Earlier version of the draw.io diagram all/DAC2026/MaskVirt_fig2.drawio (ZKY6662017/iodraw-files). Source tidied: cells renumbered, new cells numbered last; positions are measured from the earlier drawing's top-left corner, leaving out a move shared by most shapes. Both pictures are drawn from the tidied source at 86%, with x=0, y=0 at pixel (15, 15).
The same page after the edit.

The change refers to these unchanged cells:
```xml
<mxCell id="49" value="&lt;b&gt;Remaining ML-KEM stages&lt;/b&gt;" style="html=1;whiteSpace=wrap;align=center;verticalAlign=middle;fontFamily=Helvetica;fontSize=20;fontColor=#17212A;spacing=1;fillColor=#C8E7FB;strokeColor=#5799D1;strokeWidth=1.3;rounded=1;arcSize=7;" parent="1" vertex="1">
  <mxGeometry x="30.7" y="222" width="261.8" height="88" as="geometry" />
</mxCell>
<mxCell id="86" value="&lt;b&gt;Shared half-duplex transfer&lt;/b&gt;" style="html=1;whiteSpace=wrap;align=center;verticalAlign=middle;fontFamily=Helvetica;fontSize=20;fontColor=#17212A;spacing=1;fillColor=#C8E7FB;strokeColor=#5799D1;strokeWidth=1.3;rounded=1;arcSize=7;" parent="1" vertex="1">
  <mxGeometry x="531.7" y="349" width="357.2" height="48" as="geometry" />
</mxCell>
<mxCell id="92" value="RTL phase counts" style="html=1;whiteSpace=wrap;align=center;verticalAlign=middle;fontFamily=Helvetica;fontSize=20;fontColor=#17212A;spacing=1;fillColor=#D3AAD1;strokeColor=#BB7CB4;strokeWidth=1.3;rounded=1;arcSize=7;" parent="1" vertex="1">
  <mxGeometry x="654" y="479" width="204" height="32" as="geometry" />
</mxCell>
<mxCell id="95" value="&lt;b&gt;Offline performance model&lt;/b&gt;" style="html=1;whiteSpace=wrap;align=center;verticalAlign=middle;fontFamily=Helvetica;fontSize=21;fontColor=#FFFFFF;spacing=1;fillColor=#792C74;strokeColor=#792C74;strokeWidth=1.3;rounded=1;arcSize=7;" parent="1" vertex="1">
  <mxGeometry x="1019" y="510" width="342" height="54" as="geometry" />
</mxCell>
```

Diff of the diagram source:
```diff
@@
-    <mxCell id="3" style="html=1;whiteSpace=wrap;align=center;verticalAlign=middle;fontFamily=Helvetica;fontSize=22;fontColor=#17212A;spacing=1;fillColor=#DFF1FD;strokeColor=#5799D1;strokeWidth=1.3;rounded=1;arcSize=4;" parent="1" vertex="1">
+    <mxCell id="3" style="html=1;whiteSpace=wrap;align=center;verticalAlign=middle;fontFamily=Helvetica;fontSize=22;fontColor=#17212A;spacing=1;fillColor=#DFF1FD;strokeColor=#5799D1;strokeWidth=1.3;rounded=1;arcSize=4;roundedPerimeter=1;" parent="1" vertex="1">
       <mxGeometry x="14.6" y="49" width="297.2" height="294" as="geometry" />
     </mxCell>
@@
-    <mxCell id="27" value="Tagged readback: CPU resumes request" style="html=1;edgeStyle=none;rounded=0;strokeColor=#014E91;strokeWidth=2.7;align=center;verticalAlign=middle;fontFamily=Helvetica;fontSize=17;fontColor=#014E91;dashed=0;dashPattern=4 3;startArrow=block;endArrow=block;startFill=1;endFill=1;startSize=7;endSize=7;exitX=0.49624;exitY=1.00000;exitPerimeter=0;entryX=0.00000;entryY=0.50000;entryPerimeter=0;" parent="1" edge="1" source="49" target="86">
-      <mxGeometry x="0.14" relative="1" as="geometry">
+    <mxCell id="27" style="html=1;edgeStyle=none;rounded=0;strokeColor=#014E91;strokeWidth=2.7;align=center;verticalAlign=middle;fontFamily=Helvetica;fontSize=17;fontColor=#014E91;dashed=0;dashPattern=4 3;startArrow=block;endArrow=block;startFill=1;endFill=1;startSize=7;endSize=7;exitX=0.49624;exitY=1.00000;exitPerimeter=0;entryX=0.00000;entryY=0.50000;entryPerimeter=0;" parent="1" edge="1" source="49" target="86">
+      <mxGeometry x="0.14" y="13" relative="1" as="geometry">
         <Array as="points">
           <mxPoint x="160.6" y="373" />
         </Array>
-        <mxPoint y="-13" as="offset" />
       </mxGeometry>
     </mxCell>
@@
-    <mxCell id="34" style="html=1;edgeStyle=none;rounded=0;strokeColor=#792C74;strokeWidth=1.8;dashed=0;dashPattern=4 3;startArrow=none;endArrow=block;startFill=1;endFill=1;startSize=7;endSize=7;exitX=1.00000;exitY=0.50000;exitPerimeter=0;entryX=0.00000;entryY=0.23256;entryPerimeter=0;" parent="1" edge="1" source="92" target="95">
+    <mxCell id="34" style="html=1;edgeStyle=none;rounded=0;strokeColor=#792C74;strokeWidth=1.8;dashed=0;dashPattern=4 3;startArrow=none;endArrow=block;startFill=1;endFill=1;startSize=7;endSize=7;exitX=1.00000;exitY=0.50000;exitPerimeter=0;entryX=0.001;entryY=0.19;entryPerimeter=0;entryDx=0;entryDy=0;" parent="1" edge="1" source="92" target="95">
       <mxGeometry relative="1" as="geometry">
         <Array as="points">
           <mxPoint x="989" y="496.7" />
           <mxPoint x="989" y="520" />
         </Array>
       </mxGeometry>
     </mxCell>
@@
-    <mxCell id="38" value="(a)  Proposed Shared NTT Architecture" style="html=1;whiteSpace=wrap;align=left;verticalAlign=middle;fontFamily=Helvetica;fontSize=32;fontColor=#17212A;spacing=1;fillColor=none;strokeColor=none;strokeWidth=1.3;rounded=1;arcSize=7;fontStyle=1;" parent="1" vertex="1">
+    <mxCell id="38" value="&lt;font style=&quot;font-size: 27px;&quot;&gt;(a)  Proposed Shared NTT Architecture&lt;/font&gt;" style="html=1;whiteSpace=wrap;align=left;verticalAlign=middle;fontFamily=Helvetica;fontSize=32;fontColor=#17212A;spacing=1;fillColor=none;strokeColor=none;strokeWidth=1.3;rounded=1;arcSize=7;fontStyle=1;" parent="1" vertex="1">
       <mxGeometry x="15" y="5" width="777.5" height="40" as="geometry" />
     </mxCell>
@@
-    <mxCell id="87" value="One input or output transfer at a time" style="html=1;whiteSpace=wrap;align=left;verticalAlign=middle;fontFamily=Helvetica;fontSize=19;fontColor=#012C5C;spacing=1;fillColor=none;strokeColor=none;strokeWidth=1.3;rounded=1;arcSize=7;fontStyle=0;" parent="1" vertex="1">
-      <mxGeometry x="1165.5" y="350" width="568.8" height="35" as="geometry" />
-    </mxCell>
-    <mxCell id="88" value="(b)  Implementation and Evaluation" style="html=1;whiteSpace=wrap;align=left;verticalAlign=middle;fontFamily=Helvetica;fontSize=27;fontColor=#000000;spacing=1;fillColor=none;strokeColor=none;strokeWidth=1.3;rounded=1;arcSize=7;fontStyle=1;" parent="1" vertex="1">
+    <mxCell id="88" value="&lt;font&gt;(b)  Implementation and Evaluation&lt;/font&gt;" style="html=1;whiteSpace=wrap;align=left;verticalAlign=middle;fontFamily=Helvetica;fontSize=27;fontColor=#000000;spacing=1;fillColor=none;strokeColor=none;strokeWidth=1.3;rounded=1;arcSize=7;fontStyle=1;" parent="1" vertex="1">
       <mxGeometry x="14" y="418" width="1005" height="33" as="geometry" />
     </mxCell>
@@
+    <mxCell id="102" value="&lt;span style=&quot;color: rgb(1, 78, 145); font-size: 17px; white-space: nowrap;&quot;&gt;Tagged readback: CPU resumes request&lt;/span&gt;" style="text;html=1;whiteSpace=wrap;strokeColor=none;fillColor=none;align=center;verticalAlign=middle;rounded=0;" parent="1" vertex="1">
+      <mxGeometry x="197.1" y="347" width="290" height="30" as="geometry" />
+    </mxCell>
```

◆ **TASK DIRECTIONS**: Look over the material above and report each line holding "quot".

◆ **RESULT BELOW**:
+    <mxCell id="38" value="&lt;font style=&quot;font-size: 27px;&quot;&gt;(a)  Proposed Shared NTT Architecture&lt;/font&gt;" style="html=1;whiteSpace=wrap;align=left;verticalAlign=middle;fontFamily=Helvetica;fontSize=32;fontColor=#17212A;spacing=1;fillColor=none;strokeColor=none;strokeWidth=1.3;rounded=1;arcSize=7;fontStyle=1;" parent="1" vertex="1">
+    <mxCell id="102" value="&lt;span style=&quot;color: rgb(1, 78, 145); font-size: 17px; white-space: nowrap;&quot;&gt;Tagged readback: CPU resumes request&lt;/span&gt;" style="text;html=1;whiteSpace=wrap;strokeColor=none;fillColor=none;align=center;verticalAlign=middle;rounded=0;" parent="1" vertex="1">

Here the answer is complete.